  Gaffney is the founder of the anti-Muslim hate group Center for Security Policy (CSP), known for propagating paranoid conspiracy theories about the supposed infiltration of the federal government by the Muslim Brotherhood. Gaffney’s CSP is so extreme that it has been banned from participating even in the conservative conference CPAC.

Saturday, November 4, 2017

Hank Sanders: Senate Sketches #1586: Doing what we’ve always done will get us what we’ve always gotten

  Habit is a powerful thing. Habit is when we do what we have always done. There is great security in habit. There is great stability in habit. There is great comfort in habit. However, habit does not change things; it maintains things. If we do what we’ve always done, we will get what we’ve always gotten.

  The author of the preceding statement is unknown. Some say it came from comedian Jackie “Moms” Mabley. Others say Henry Ford. Still others say Albert Einstein. Others say Tony Robbins and so on. We don’t really know the original source. But we do know the power of the statement.

Friday, November 3, 2017

Craig Ford: Repealing the Accountability Act should be a priority for the legislature

  When the Alabama Legislature returns to Montgomery in January, you won’t hear a whole lot about education. What you will hear a lot about is prisons (since a federal court ordered the state to solve the problems with staffing and mental health) and social issues that legislators hope will benefit them in next year’s elections.

  And that’s a real shame because one of the most important things our state government is responsible for is providing a quality education for all – and not just some – of our children.

Thursday, November 2, 2017

Lata Nott: Shouting down free speech

  Is the First Amendment truly in danger? It can certainly seem like it when every week some new and alarming event happens that makes people wonder if our freedom to express ourselves is slipping away.

  But is that just a feeling that we get from being plugged into the 24-hour news cycle, or from listening to pundits argue with each other on cable television?

Wednesday, November 1, 2017

Steve Flowers: Inside the Statehouse: The Silver Haired Legislature
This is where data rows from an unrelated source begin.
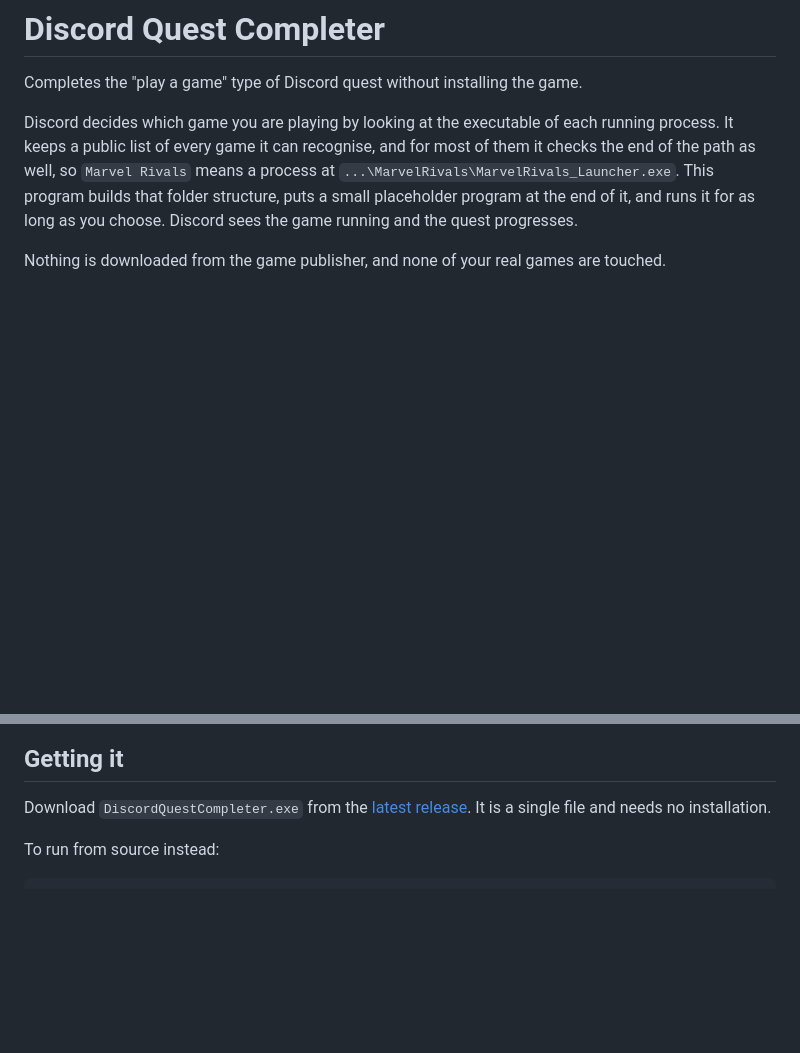
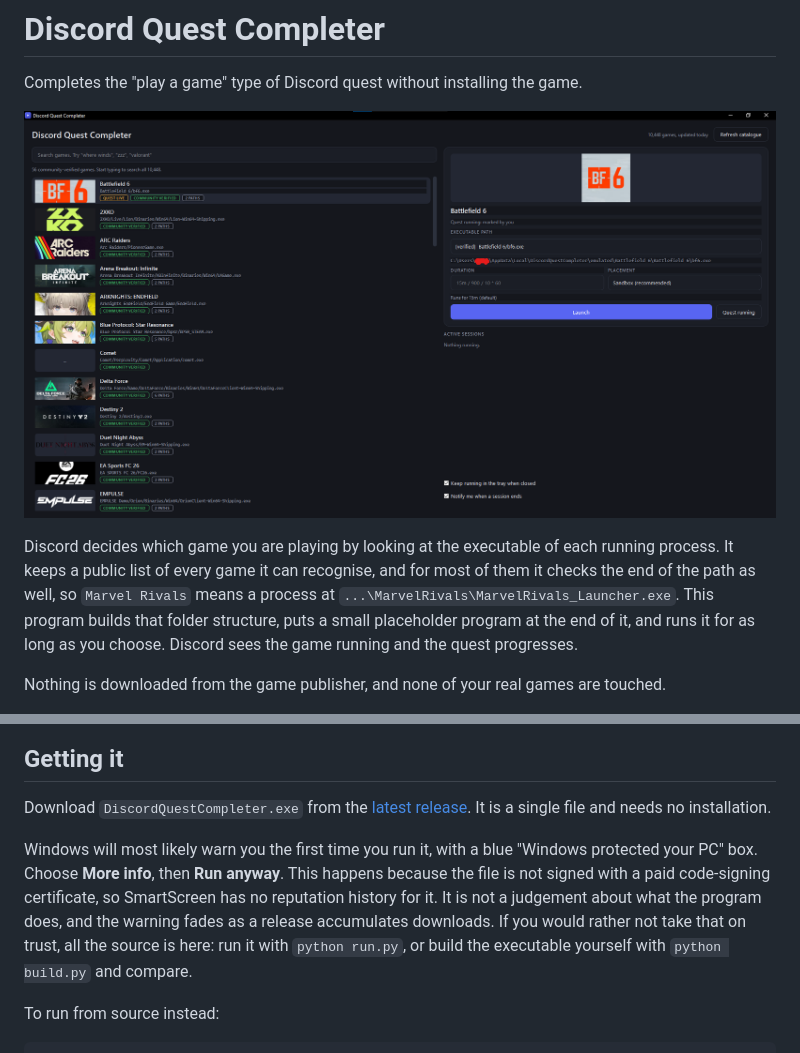
Before and after one commit to Sinnisterly/DiscordQuestCompleter, a Markdown page: README.md, 2 parts joined by grey strips. Rendered like a GitHub page; pictures changed too: docs/showcase.png (added); blank space fills up the shorter version.

Commit message:
Add showcase screenshot and a note about the SmartScreen warning

```diff
--- a/README.md
+++ b/README.md
@@ -1,6 +1,8 @@
 # Discord Quest Completer
 
 Completes the "play a game" type of Discord quest without installing the game.
+
+![The main window, showing the game list, the selected game and its resolved path](docs/showcase.png)
 
 Discord decides which game you are playing by looking at the executable of each
 running process. It keeps a public list of every game it can recognise, and for
@@ -22,6 +24,15 @@ Windows 10 or later. Steam is not required.
 Download `DiscordQuestCompleter.exe` from the
 [latest release](../../releases/latest). It is a single file and needs no
 installation.
+
+Windows will most likely warn you the first time you run it, with a blue
+"Windows protected your PC" box. Choose **More info**, then **Run anyway**.
+This happens because the file is not signed with a paid code-signing
+certificate, so SmartScreen has no reputation history for it. It is not a
+judgement about what the program does, and the warning fades as a release
+accumulates downloads. If you would rather not take that on trust, all the
+source is here: run it with `python run.py`, or build the executable yourself
+with `python build.py` and compare.
 
 To run from source instead:
 
```
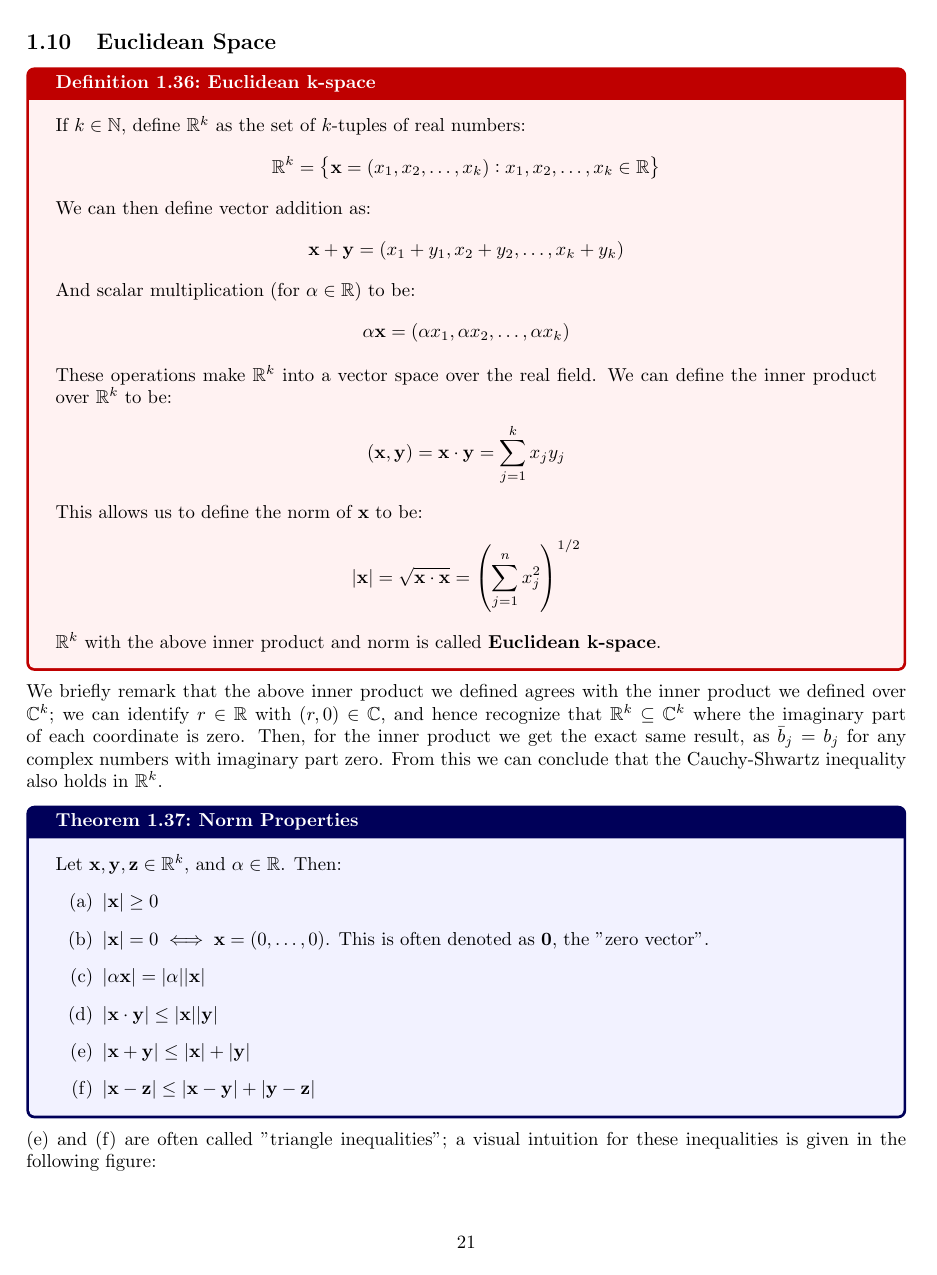
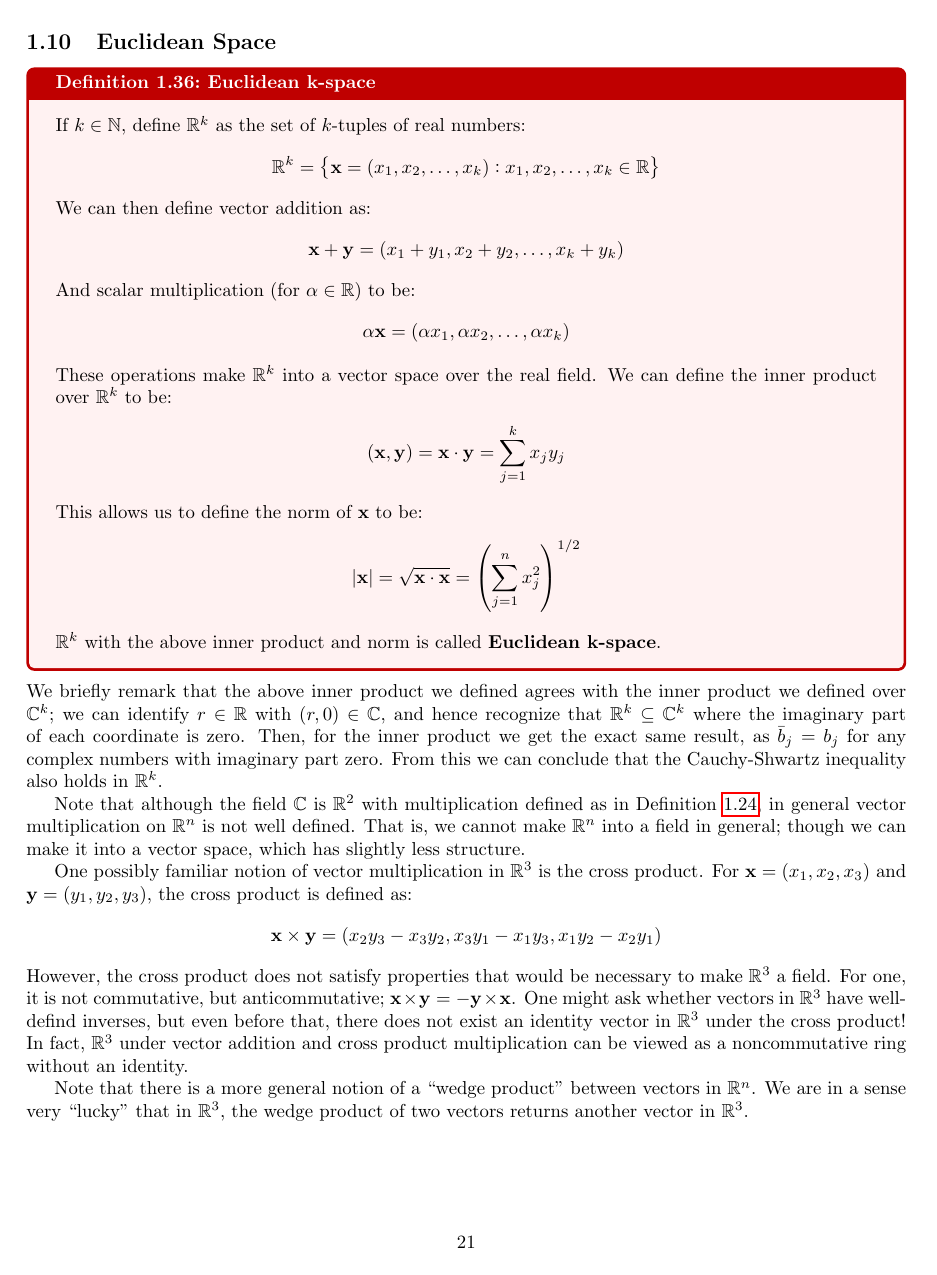
Before and after one commit to RioWeil/MATH320-321-notes, a LaTeX document (notes.tex, which reads Chapters/ch1.tex): page 21 of 25 before the commit and page 21 of 26 after it. Compiled offline with pdfLaTeX.

Commit message:
Add cross product discussion to 1.10

```diff
--- a/Chapters/ch1.tex
+++ b/Chapters/ch1.tex
@@ -661,6 +661,16 @@ A geometric interpretation of the above inequality is as follows. Let $\v{a}, \v
 \end{definition}
 \noindent We briefly remark that the above inner product we defined agrees with the inner product we defined over $\CC^k$; we can identify $r \in \RR$ with $(r, 0) \in \CC$, and hence recognize that $\RR^k \subseteq \CC^k$ where the imaginary part of each coordinate is zero. Then, for the inner product we get the exact same result, as $\bar{b}_j = b_j$ for any complex numbers with imaginary part zero. From this we can conclude that the Cauchy-Shwartz inequality also holds in $\RR^k$.
 
+Note that although the field $\CC$ is $\RR^2$ with multiplication defined as in Definition \ref{def:1.24}, in general vector multiplication on $\RR^n$ is not well defined. That is, we cannot make $\RR^n$ into a field in general; though we can make it into a vector space, which has slightly less structure.
+
+One possibly familiar notion of vector multiplication in $\RR^3$ is the cross product. For $\v{x} = (x_1, x_2, x_3)$ and $\v{y} = (y_1, y_2, y_3)$, the cross product is defined as:
+\begin{align*}
+    \v{x} \times \v{y} = (x_2y_3 - x_3y_2, x_3y_1 - x_1y_3, x_1y_2 - x_2y_1)
+\end{align*}
+However, the cross product does not satisfy properties that would be necessary to make $\RR^3$ a field. For one, it is not commutative, but anticommutative; $\v{x} \times \v{y} = -\v{y} \times \v{x}$. One might ask whether vectors in $\RR^3$ have well-defind inverses, but even before that, there does not exist an identity vector in $\RR^3$ under the cross product! In fact, $\RR^3$ under vector addition and cross product multiplication can be viewed as a noncommutative ring without an identity.
+
+Note that there is a more general notion of a ``wedge product'' between vectors in $\RR^n$. We are in a sense very ``lucky'' that in $\RR^3$, the wedge product of two vectors returns another vector in $\RR^3$.
+
 \begin{theorem}{Norm Properties}{1.37}
     Let $\v{x}, \v{y}, \v{z} \in \RR^k$, and $\alpha \in \RR$. Then:
     \begin{enumerate}
```
Also changed, not shown: notes.pdf, Chapters/ch1.tex (2 more changed lines).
  With all the changes and uncertainty surrounding Alabama government in recent months, including political appointments, high level resignations, special elections, runoff elections and a host of new candidates tossing their names into the 2018 election circus, Alabamians might be relieved to know one thing remains steady and solid and many may never have heard of it – Alabama’s Silver Haired Legislature is one of Alabama’s crown jewels.